Enamel is what gives your teeth their white color when you are born, including both your baby and adult teeth.
Of course, your teeth aren’t 100 percent white, but they do have a brighter sheen to them when you are young. This is mainly because you have not yet been exposed to all the things that can dull your enamel’s shine.
Unfortunately, as you get older, your enamel begins to wear away. The internal portion of our teeth darkens over time, causing our smile to become more yellow and less white. The tissue that surrounds the nerves and blood vessels inside your teeth becomes darker as the years go by, no matter how well you brush or floss. There is no way to repair this natural erosion, and so your teeth begin to take on more of a dull gray color.
With everything we eat and drink, our teeth are bound to become stained. Most people would like a bright and white smile, but sometimes they go to extreme lengths, and can end up damaging their teeth without even knowing it.
Today, the business of teeth whitening has become exceedingly popular. It could be the selfie generation, where it seems like people are taking more photos of themselves than at any other time in human history. The obsession to achieve the perfect smile may be becoming simpler and more affordable, but teeth whitening itself still costs Americans billions of dollars for at-home teeth whitening products, whitening toothpastes, as well as going to the dentist to bleach their teeth. People will stop at nothing until they are happy with what they perceive to be perfect. However, little did we know, that teeth whitening can be dangerous.
To put it into context, “whitening” is any process that will make teeth appear whiter. This can be achieved in two ways: a product can bleach the tooth, which means that it actually changes the natural tooth color. Bleaching products contain peroxide, that help remove deep (intrinsic) and surface (extrinsic) stains. Secondly, people can achieve whiter teeth with non-bleaching whitening products, such as toothpastes, which contain agents that work by physical or chemical action to help remove surface stains only.
It is getting easier for people to buy at-home whitening kits and other products to whiten their teeth. However, there are risks and complications that can occur without supervised help from a dentist, which include:
- Tooth Sensitivity
- Gum Disease
- Burning from whitening gel

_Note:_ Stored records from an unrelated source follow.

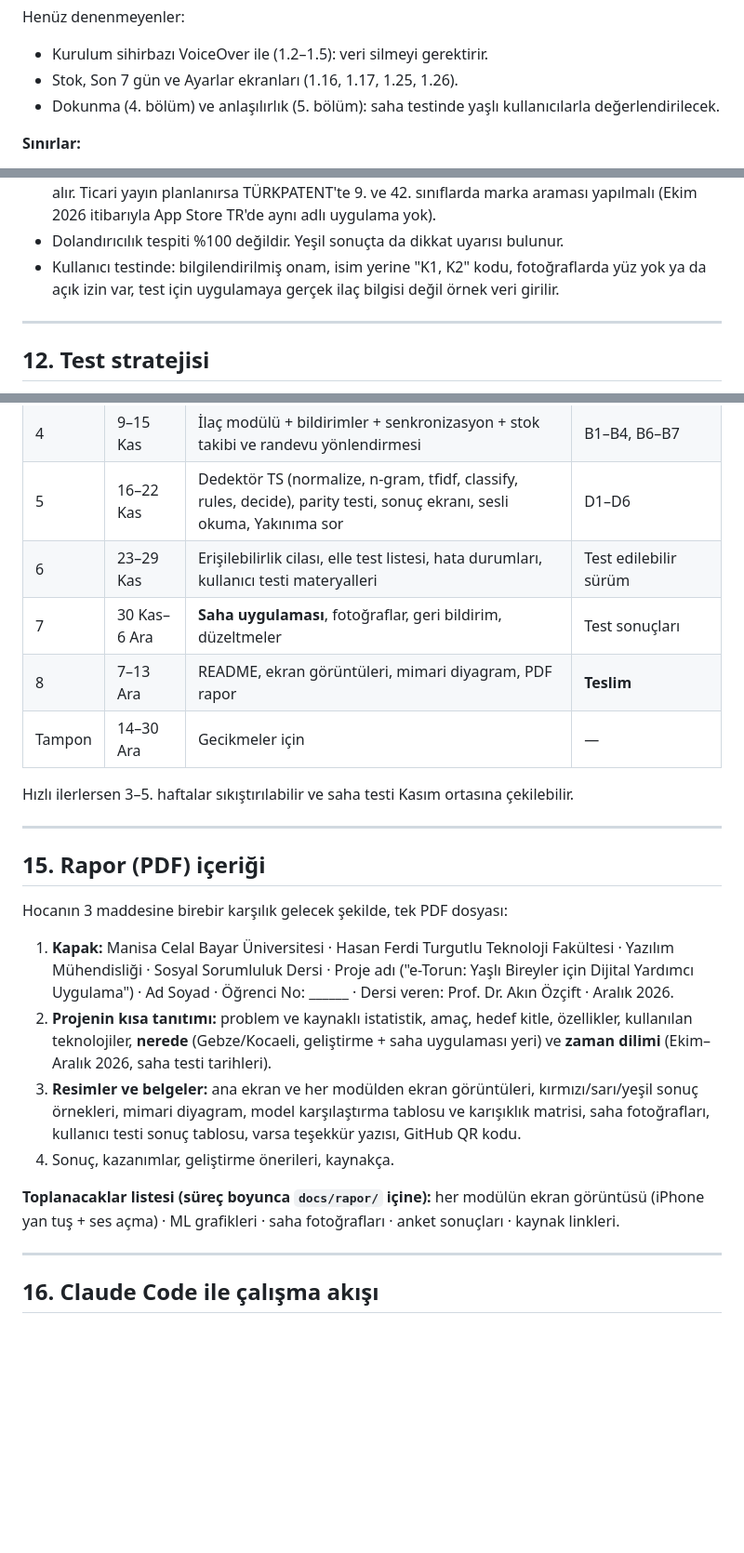
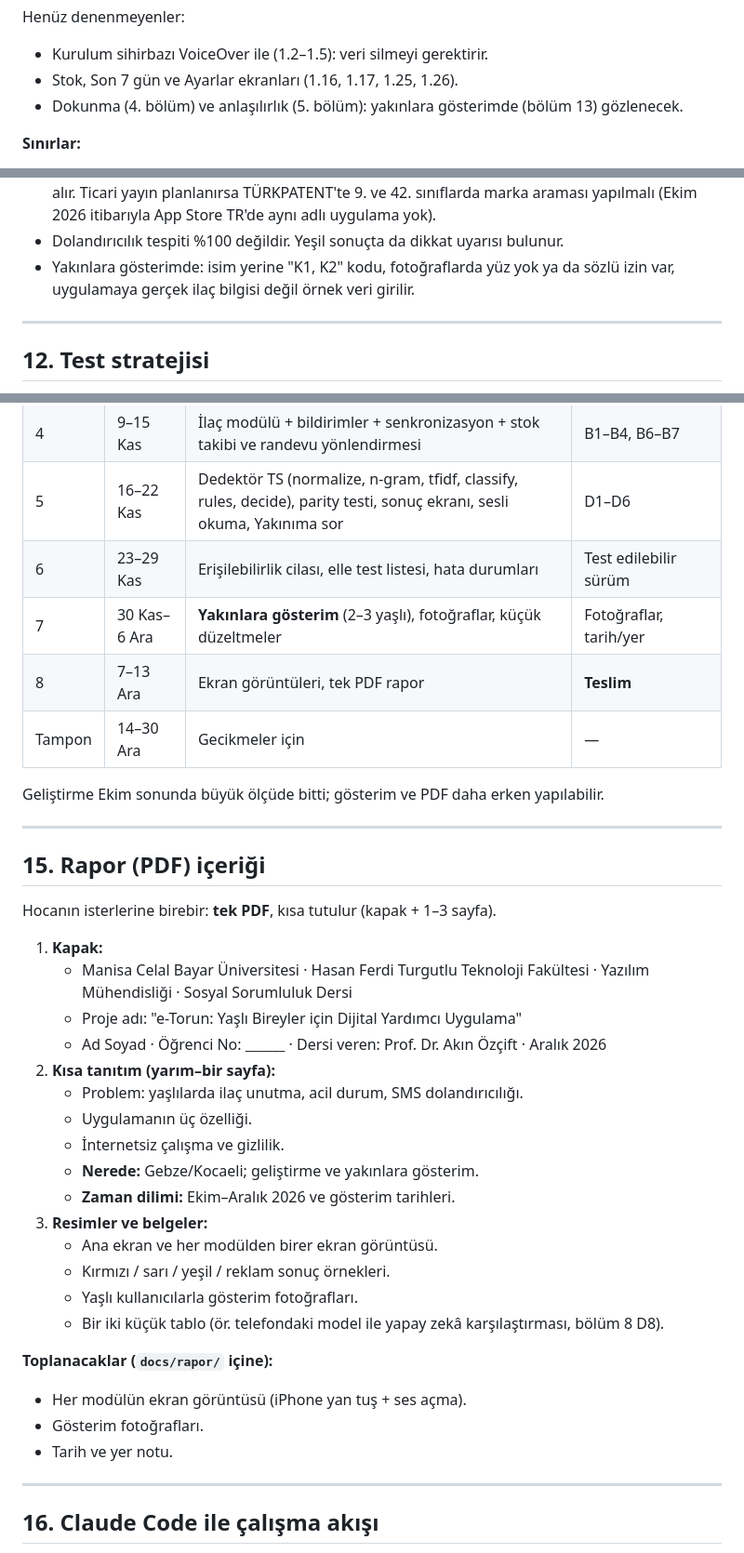
Before and after one commit to omer-damar/e-Torun, a Markdown page: docs/PROJE_PLANI.md, 3 parts joined by grey strips. Shown at 93% size. Rendered like a GitHub page; blank space fills up the shorter version.

```diff
--- a/docs/PROJE_PLANI.md
+++ b/docs/PROJE_PLANI.md
@@ -680,7 +679,7 @@ Testler: `app/__tests__/screenReader.test.tsx` (15 test). Toplam uygulama testi
 Henüz denenmeyenler:
 - Kurulum sihirbazı VoiceOver ile (1.2–1.5): veri silmeyi gerektirir.
 - Stok, Son 7 gün ve Ayarlar ekranları (1.16, 1.17, 1.25, 1.26).
-- Dokunma (4. bölüm) ve anlaşılırlık (5. bölüm): saha testinde yaşlı kullanıcılarla değerlendirilecek.
+- Dokunma (4. bölüm) ve anlaşılırlık (5. bölüm): yakınlara gösterimde (bölüm 13) gözlenecek.
 
 **Sınırlar:**
 - Otomatik tarama stil değerlerini ölçer, gerçek çizimi değil. Kırpılma, taşma ve odak sırası yalnızca telefonda görülür.
@@ -703,7 +702,7 @@ Henüz denenmeyenler:
 - Uygulama tıbbi tavsiye vermez. Hakkında ekranına "İlaç dozunu doktorunuz belirler, bu uygulama yalnızca hatırlatır." notu konur.
 - **Ad ve resmiyet:** Uygulamanın adı "e-Torun" (önceki çalışma adı "Yanımda"). "e-" ön eki yasal olarak devlete ayrılmış değildir, ancak e-Devlet / e-Nabız'ı çağrıştırdığı için resmi kurum izlenimi verilmez: T.C. ibaresi, ay-yıldız, devlet logosu veya renkleri kullanılmaz; kurulumun ilk ekranında ve Hakkında'da "e-Torun bir devlet uygulaması değildir; gönüllü bir öğrenci projesidir" notu yer alır. Ticari yayın planlanırsa TÜRKPATENT'te 9. ve 42. sınıflarda marka araması yapılmalı (Ekim 2026 itibarıyla App Store TR'de aynı adlı uygulama yok).
 - Dolandırıcılık tespiti %100 değildir. Yeşil sonuçta da dikkat uyarısı bulunur.
-- Kullanıcı testinde: bilgilendirilmiş onam, isim yerine "K1, K2" kodu, fotoğraflarda yüz yok ya da açık izin var, test için uygulamaya gerçek ilaç bilgisi değil örnek veri girilir.
+- Yakınlara gösterimde: isim yerine "K1, K2" kodu, fotoğraflarda yüz yok ya da sözlü izin var, uygulamaya gerçek ilaç bilgisi değil örnek veri girilir.
 
 ---
 
@@ -754,24 +755,38 @@ Hocanın istediği "projenin nerede ve ne zaman gerçekleştiği" kısmı burada
 | 3 | 2–8 Kas | Kurulum sihirbazı, ayarlar, depolama katmanı, Acil Yardım modülü | A1–A3, C1–C2 |
 | 4 | 9–15 Kas | İlaç modülü + bildirimler + senkronizasyon + stok takibi ve randevu yönlendirmesi | B1–B4, B6–B7 |
 | 5 | 16–22 Kas | Dedektör TS (normalize, n-gram, tfidf, classify, rules, decide), parity testi, sonuç ekranı, sesli okuma, Yakınıma sor | D1–D6 |
-| 6 | 23–29 Kas | Erişilebilirlik cilası, elle test listesi, hata durumları, kullanıcı testi materyalleri | Test edilebilir sürüm |
-| 7 | 30 Kas–6 Ara | **Saha uygulaması**, fotoğraflar, geri bildirim, düzeltmeler | Test sonuçları |
-| 8 | 7–13 Ara | README, ekran görüntüleri, mimari diyagram, PDF rapor | **Teslim** |
+| 6 | 23–29 Kas | Erişilebilirlik cilası, elle test listesi, hata durumları | Test edilebilir sürüm |
+| 7 | 30 Kas–6 Ara | **Yakınlara gösterim** (2–3 yaşlı), fotoğraflar, küçük düzeltmeler | Fotoğraflar, tarih/yer |
+| 8 | 7–13 Ara | Ekran görüntüleri, tek PDF rapor | **Teslim** |
 | Tampon | 14–30 Ara | Gecikmeler için | — |
 
-Hızlı ilerlersen 3–5. haftalar sıkıştırılabilir ve saha testi Kasım ortasına çekilebilir.
+Geliştirme Ekim sonunda büyük ölçüde bitti; gösterim ve PDF daha erken yapılabilir.
 
 ---
 
 ## 15. Rapor (PDF) içeriği
-Hocanın 3 maddesine birebir karşılık gelecek şekilde, tek PDF dosyası:
+Hocanın isterlerine birebir: **tek PDF**, kısa tutulur (kapak + 1–3 sayfa).
 
-1. **Kapak:** Manisa Celal Bayar Üniversitesi · Hasan Ferdi Turgutlu Teknoloji Fakültesi · Yazılım Mühendisliği · Sosyal Sorumluluk Dersi · Proje adı ("e-Torun: Yaşlı Bireyler için Dijital Yardımcı Uygulama") · Ad Soyad · Öğrenci No: ______ · Dersi veren: Prof. Dr. Akın Özçift · Aralık 2026.
-2. **Projenin kısa tanıtımı:** problem ve kaynaklı istatistik, amaç, hedef kitle, özellikler, kullanılan teknolojiler, **nerede** (Gebze/Kocaeli, geliştirme + saha uygulaması yeri) ve **zaman dilimi** (Ekim–Aralık 2026, saha testi tarihleri).
-3. **Resimler ve belgeler:** ana ekran ve her modülden ekran görüntüleri, kırmızı/sarı/yeşil sonuç örnekleri, mimari diyagram, model karşılaştırma tablosu ve karışıklık matrisi, saha fotoğrafları, kullanıcı testi sonuç tablosu, varsa teşekkür yazısı, GitHub QR kodu.
-4. Sonuç, kazanımlar, geliştirme önerileri, kaynakça.
+1. **Kapak:**
+   - Manisa Celal Bayar Üniversitesi · Hasan Ferdi Turgutlu Teknoloji Fakültesi · Yazılım Mühendisliği · Sosyal Sorumluluk Dersi
+   - Proje adı: "e-Torun: Yaşlı Bireyler için Dijital Yardımcı Uygulama"
+   - Ad Soyad · Öğrenci No: ______ · Dersi veren: Prof. Dr. Akın Özçift · Aralık 2026
+2. **Kısa tanıtım (yarım–bir sayfa):**
+   - Problem: yaşlılarda ilaç unutma, acil durum, SMS dolandırıcılığı.
+   - Uygulamanın üç özelliği.
+   - İnternetsiz çalışma ve gizlilik.
+   - **Nerede:** Gebze/Kocaeli; geliştirme ve yakınlara gösterim.
+   - **Zaman dilimi:** Ekim–Aralık 2026 ve gösterim tarihleri.
+3. **Resimler ve belgeler:**
+   - Ana ekran ve her modülden birer ekran görüntüsü.
+   - Kırmızı / sarı / yeşil / reklam sonuç örnekleri.
+   - Yaşlı kullanıcılarla gösterim fotoğrafları.
+   - Bir iki küçük tablo (ör. telefondaki model ile yapay zekâ karşılaştırması, bölüm 8 D8).
 
-**Toplanacaklar listesi (süreç boyunca `docs/rapor/` içine):** her modülün ekran görüntüsü (iPhone yan tuş + ses açma) · ML grafikleri · saha fotoğrafları · anket sonuçları · kaynak linkleri.
+**Toplanacaklar (`docs/rapor/` içine):**
+- Her modülün ekran görüntüsü (iPhone yan tuş + ses açma).
+- Gösterim fotoğrafları.
+- Tarih ve yer notu.
 
 ---
 
```
Also changed, not shown: other parts of docs/PROJE_PLANI.md (+15 -14 lines).
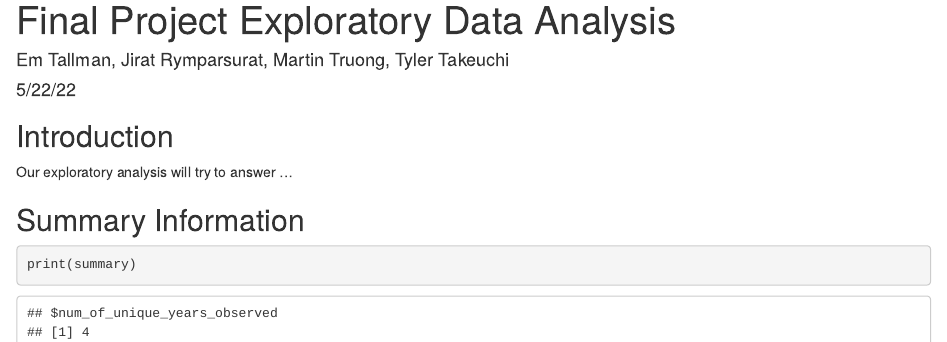
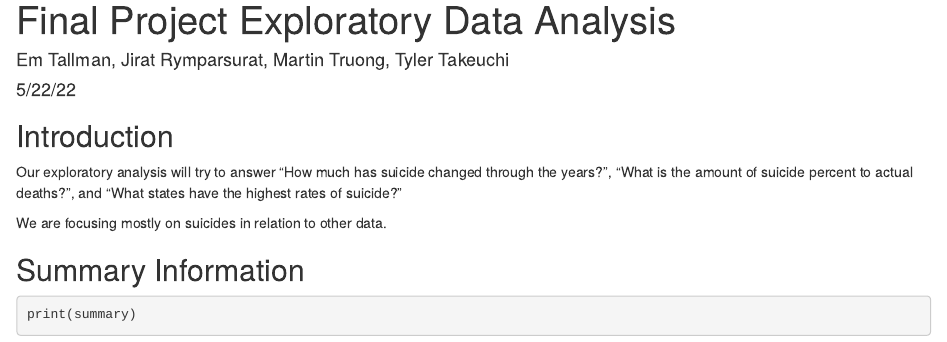
Before and after one commit to info201b-2022-spring/final-projects-matruong2, an R Markdown document (index.Rmd): the page in a window 1100 px wide, from its top. Rendered offline with R 4.5, knitr and Pandoc, with nearby package versions; code that draws random numbers runs with fixed seeds of ours; some code elsewhere in the file could not run offline.

Commit message:
actually adding prequel

```diff
--- a/index.Rmd
+++ b/index.Rmd
@@ -16,7 +16,9 @@ source("map.r")
 
 ## Introduction
 
-Our exploratory analysis will try to answer ...
+Our exploratory analysis will try to answer "How much has suicide changed through the years?", "What is the amount of suicide percent to actual deaths?", and "What states have the highest rates of suicide?"
+
+We are focusing mostly on suicides in relation to other data.
 
 ## Summary Information
 
```
Also changed, not shown: index_files/figure-html/setup-1.png (added).
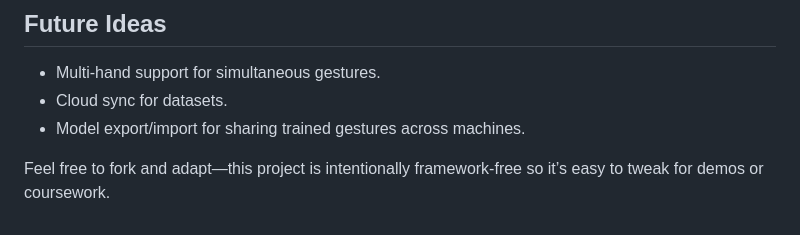
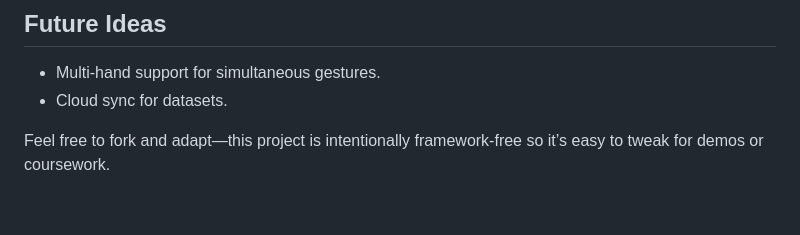
Before and after one commit to Samiul-Hossen-Sarkar-Santo/Sign_Language_Detection, a Markdown page: README.md, the part around the change. Rendered like a GitHub page.

```diff
--- a/README.md
+++ b/README.md
@@ -93,6 +93,5 @@ Browser-based American Sign Language (ASL) translator that combines MediaPipe Ha
 
 - Multi-hand support for simultaneous gestures.
 - Cloud sync for datasets.
-- Model export/import for sharing trained gestures across machines.
 
 Feel free to fork and adapt—this project is intentionally framework-free so it’s easy to tweak for demos or coursework.
```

- Erosion of gums and enamel
- Nausea and sickness
The American Dental Association recommends that you get a checkup with your dentist before you use whitening products on your own. It is preferred to get your teeth whitened by a professional, to eliminate risk and complications.
Whether or not you decide to whiten your teeth, keep in mind that good daily oral health habits like brushing and flossing and regular checkups and cleanings go far in keeping your smile bright and healthy.
To learn more about the dangers of teeth whitening, and how to do it properly with the help of a professional dentist, call Hagerman Dental Care at (651) 646-2392 or use our online form to request an appointment.